■ TASK STATEMENT ■
Go through the material below, count the lines with the word "Markdown", and reply with the count alone.

■ ENTRIES SUPPLIED ■
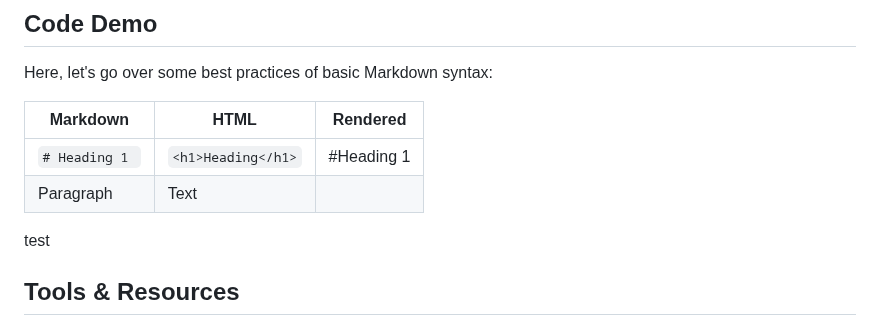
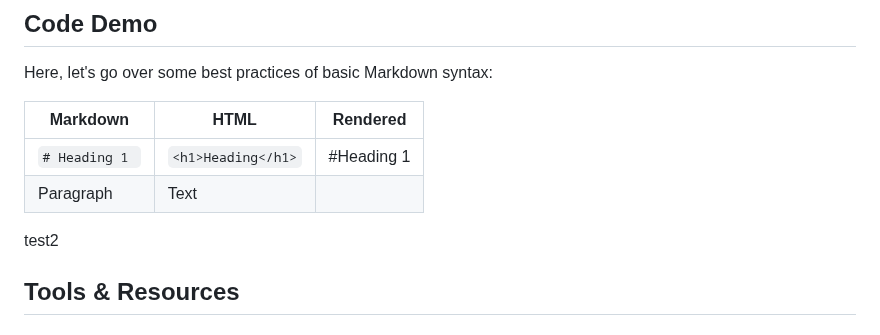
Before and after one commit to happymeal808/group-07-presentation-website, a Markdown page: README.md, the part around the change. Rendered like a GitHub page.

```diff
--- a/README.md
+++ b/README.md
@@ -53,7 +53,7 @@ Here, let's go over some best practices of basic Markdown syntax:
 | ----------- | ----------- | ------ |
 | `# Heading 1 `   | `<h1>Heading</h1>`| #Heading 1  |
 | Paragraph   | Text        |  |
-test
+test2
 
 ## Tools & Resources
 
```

■ EXERCISE RESPONSE ■
2